**Exercise aim**:
Consider the entries given below. Count the lines that include "wrapper" and give only the count.

Segment Start: Source information

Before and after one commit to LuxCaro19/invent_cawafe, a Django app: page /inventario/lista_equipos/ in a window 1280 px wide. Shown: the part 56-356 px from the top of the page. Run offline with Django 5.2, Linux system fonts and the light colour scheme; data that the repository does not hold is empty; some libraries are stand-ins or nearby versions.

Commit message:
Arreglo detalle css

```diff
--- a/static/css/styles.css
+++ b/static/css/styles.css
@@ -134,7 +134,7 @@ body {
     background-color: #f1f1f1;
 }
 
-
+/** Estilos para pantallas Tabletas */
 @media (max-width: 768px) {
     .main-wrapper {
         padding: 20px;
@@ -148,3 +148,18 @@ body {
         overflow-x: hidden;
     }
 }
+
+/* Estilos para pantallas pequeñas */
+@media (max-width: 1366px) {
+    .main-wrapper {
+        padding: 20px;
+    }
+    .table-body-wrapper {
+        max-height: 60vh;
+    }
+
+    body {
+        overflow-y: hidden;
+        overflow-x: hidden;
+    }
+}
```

Segment End: Source information

**Solution to this task**:
3